- Exercise requirements
Repeat all of the records verbatim.

- Provided records
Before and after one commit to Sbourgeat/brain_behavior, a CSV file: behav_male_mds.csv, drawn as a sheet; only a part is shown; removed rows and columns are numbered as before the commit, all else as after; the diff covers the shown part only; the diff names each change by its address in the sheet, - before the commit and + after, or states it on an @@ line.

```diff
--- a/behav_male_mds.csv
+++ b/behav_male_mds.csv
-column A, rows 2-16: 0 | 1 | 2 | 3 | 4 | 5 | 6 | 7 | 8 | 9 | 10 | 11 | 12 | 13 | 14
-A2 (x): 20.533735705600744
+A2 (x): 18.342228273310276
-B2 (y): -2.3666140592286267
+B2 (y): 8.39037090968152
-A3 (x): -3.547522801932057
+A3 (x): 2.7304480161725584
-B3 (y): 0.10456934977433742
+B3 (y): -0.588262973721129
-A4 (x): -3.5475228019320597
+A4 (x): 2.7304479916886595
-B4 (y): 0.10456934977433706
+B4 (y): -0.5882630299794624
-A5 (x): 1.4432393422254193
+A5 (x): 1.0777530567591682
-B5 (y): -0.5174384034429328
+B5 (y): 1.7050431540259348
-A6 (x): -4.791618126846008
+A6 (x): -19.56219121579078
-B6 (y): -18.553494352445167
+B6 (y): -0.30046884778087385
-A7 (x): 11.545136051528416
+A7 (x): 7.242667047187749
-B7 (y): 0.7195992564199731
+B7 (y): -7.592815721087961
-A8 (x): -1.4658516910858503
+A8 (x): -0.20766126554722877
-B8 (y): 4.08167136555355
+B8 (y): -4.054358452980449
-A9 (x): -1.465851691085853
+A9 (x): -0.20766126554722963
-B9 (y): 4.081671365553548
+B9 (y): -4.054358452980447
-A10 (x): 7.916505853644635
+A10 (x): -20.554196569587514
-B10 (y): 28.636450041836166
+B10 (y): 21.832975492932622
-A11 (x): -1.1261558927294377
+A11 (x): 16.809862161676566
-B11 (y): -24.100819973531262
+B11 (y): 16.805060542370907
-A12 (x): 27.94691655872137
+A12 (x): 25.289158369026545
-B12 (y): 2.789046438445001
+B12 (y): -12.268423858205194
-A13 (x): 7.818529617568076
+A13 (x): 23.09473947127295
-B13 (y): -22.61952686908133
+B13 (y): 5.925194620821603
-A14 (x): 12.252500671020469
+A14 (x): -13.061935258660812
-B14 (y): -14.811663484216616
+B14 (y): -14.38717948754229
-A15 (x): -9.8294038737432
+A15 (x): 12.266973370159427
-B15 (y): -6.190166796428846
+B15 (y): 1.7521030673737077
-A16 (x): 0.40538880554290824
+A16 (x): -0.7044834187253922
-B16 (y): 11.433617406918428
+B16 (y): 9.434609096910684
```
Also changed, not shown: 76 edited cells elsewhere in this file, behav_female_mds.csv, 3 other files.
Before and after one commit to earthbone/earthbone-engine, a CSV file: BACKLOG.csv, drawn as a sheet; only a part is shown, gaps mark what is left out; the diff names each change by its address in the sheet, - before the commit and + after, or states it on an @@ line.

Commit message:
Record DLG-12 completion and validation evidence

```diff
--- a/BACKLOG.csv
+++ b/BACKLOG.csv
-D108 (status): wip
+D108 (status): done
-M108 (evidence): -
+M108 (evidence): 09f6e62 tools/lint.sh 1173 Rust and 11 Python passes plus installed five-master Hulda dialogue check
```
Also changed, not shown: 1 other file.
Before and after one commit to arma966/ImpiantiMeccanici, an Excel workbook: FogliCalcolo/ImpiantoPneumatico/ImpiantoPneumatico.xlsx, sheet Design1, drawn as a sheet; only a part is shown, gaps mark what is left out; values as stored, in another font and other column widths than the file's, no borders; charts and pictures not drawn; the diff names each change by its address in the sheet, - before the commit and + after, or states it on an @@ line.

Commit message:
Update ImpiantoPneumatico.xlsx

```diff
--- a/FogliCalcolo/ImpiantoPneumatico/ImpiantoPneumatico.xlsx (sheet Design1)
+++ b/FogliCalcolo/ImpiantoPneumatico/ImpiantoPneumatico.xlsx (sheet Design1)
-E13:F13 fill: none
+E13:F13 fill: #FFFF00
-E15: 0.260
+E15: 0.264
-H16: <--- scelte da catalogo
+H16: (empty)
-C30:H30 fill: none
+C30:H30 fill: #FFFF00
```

- Answer to the problem
Before and after one commit to Sbourgeat/brain_behavior, a CSV file: behav_male_mds.csv, drawn as a sheet; only a part is shown; removed rows and columns are numbered as before the commit, all else as after; the diff covers the shown part only; the diff names each change by its address in the sheet, - before the commit and + after, or states it on an @@ line.

```diff
--- a/behav_male_mds.csv
+++ b/behav_male_mds.csv
-column A, rows 2-16: 0 | 1 | 2 | 3 | 4 | 5 | 6 | 7 | 8 | 9 | 10 | 11 | 12 | 13 | 14
-A2 (x): 20.533735705600744
+A2 (x): 18.342228273310276
-B2 (y): -2.3666140592286267
+B2 (y): 8.39037090968152
-A3 (x): -3.547522801932057
+A3 (x): 2.7304480161725584
-B3 (y): 0.10456934977433742
+B3 (y): -0.588262973721129
-A4 (x): -3.5475228019320597
+A4 (x): 2.7304479916886595
-B4 (y): 0.10456934977433706
+B4 (y): -0.5882630299794624
-A5 (x): 1.4432393422254193
+A5 (x): 1.0777530567591682
-B5 (y): -0.5174384034429328
+B5 (y): 1.7050431540259348
-A6 (x): -4.791618126846008
+A6 (x): -19.56219121579078
-B6 (y): -18.553494352445167
+B6 (y): -0.30046884778087385
-A7 (x): 11.545136051528416
+A7 (x): 7.242667047187749
-B7 (y): 0.7195992564199731
+B7 (y): -7.592815721087961
-A8 (x): -1.4658516910858503
+A8 (x): -0.20766126554722877
-B8 (y): 4.08167136555355
+B8 (y): -4.054358452980449
-A9 (x): -1.465851691085853
+A9 (x): -0.20766126554722963
-B9 (y): 4.081671365553548
+B9 (y): -4.054358452980447
-A10 (x): 7.916505853644635
+A10 (x): -20.554196569587514
-B10 (y): 28.636450041836166
+B10 (y): 21.832975492932622
-A11 (x): -1.1261558927294377
+A11 (x): 16.809862161676566
-B11 (y): -24.100819973531262
+B11 (y): 16.805060542370907
-A12 (x): 27.94691655872137
+A12 (x): 25.289158369026545
-B12 (y): 2.789046438445001
+B12 (y): -12.268423858205194
-A13 (x): 7.818529617568076
+A13 (x): 23.09473947127295
-B13 (y): -22.61952686908133
+B13 (y): 5.925194620821603
-A14 (x): 12.252500671020469
+A14 (x): -13.061935258660812
-B14 (y): -14.811663484216616
+B14 (y): -14.38717948754229
-A15 (x): -9.8294038737432
+A15 (x): 12.266973370159427
-B15 (y): -6.190166796428846
+B15 (y): 1.7521030673737077
-A16 (x): 0.40538880554290824
+A16 (x): -0.7044834187253922
-B16 (y): 11.433617406918428
+B16 (y): 9.434609096910684
```
Also changed, not shown: 76 edited cells elsewhere in this file, behav_female_mds.csv, 3 other files.
Before and after one commit to earthbone/earthbone-engine, a CSV file: BACKLOG.csv, drawn as a sheet; only a part is shown, gaps mark what is left out; the diff names each change by its address in the sheet, - before the commit and + after, or states it on an @@ line.

Commit message:
Record DLG-12 completion and validation evidence

```diff
--- a/BACKLOG.csv
+++ b/BACKLOG.csv
-D108 (status): wip
+D108 (status): done
-M108 (evidence): -
+M108 (evidence): 09f6e62 tools/lint.sh 1173 Rust and 11 Python passes plus installed five-master Hulda dialogue check
```
Also changed, not shown: 1 other file.
Before and after one commit to arma966/ImpiantiMeccanici, an Excel workbook: FogliCalcolo/ImpiantoPneumatico/ImpiantoPneumatico.xlsx, sheet Design1, drawn as a sheet; only a part is shown, gaps mark what is left out; values as stored, in another font and other column widths than the file's, no borders; charts and pictures not drawn; the diff names each change by its address in the sheet, - before the commit and + after, or states it on an @@ line.

Commit message:
Update ImpiantoPneumatico.xlsx

```diff
--- a/FogliCalcolo/ImpiantoPneumatico/ImpiantoPneumatico.xlsx (sheet Design1)
+++ b/FogliCalcolo/ImpiantoPneumatico/ImpiantoPneumatico.xlsx (sheet Design1)
-E13:F13 fill: none
+E13:F13 fill: #FFFF00
-E15: 0.260
+E15: 0.264
-H16: <--- scelte da catalogo
+H16: (empty)
-C30:H30 fill: none
+C30:H30 fill: #FFFF00
```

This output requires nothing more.